### ABOUT THIS EXERCISE
For every line in the records below that holds "AUTHZ", make a copy.

### EXCERPTED RECORDS

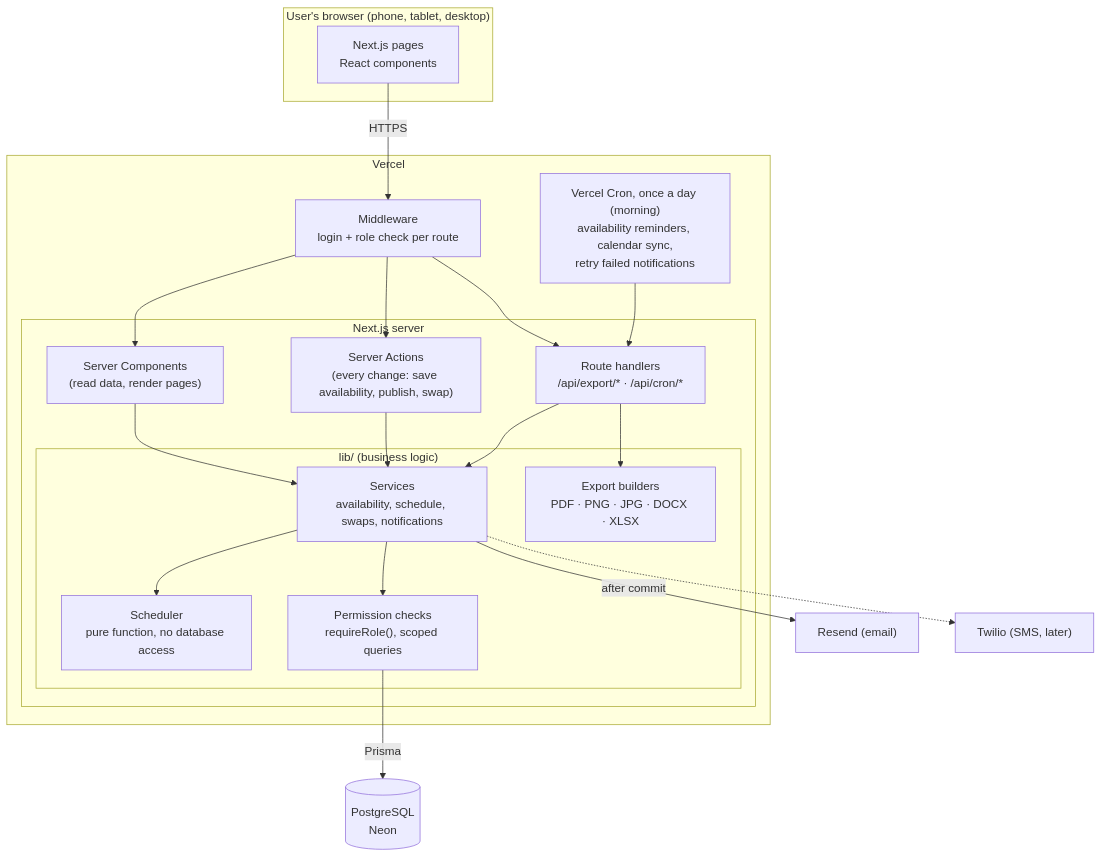
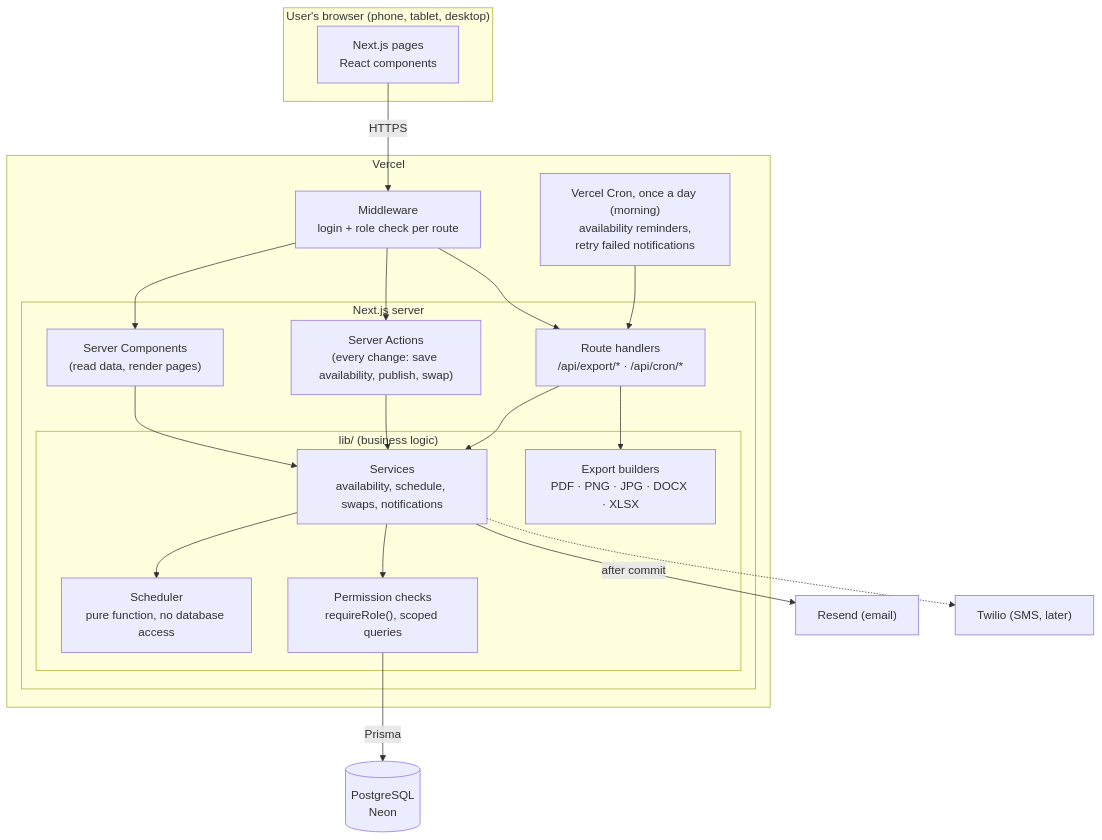
One commit to DebbieP20/teamvory changed the second of 4 diagrams in docs/architecture.md. Above: the diagram before and after it, drawn with Mermaid. The commit also changed other lines of this file and 6 other files, not shown here.

First line of the commit message:
Put calendar sync on hold pending client discussion

````diff
--- a/docs/architecture.md
+++ b/docs/architecture.md
@@ -34,41 +32,41 @@
 ```mermaid
 flowchart TB
     subgraph Client["User's browser (phone, tablet, desktop)"]
         UI["Next.js pages<br/>React components"]
     end
 
     subgraph Vercel["Vercel"]
         MW["Middleware<br/>login + role check per route"]
         subgraph App["Next.js server"]
             RSC["Server Components<br/>(read data, render pages)"]
             SA["Server Actions<br/>(every change: save availability, publish, swap)"]
             API["Route handlers<br/>/api/export/* · /api/cron/*"]
             subgraph Core["lib/ (business logic)"]
                 SVC["Services<br/>availability, schedule, swaps, notifications"]
                 SCH["Scheduler<br/>pure function, no database access"]
                 EXP["Export builders<br/>PDF · PNG · JPG · DOCX · XLSX"]
                 AUTHZ["Permission checks<br/>requireRole(), scoped queries"]
             end
         end
-        CRON["Vercel Cron, once a day (morning)<br/>availability reminders, calendar sync,<br/>retry failed notifications"]
+        CRON["Vercel Cron, once a day (morning)<br/>availability reminders,<br/>retry failed notifications"]
     end
 
     DB[("PostgreSQL<br/>Neon")]
     RES["Resend (email)"]
     TW["Twilio (SMS, later)"]
 
     UI -->|HTTPS| MW
     MW --> RSC
     MW --> SA
     MW --> API
     RSC --> SVC
     SA --> SVC
     API --> SVC
     API --> EXP
     SVC --> AUTHZ
     SVC --> SCH
     AUTHZ -->|Prisma| DB
     SVC -->|after commit| RES
     SVC -.-> TW
     CRON --> API
 ```
````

### RESULT FOR THIS EXERCISE
                 AUTHZ["Permission checks<br/>requireRole(), scoped queries"]
     SVC --> AUTHZ
     AUTHZ -->|Prisma| DB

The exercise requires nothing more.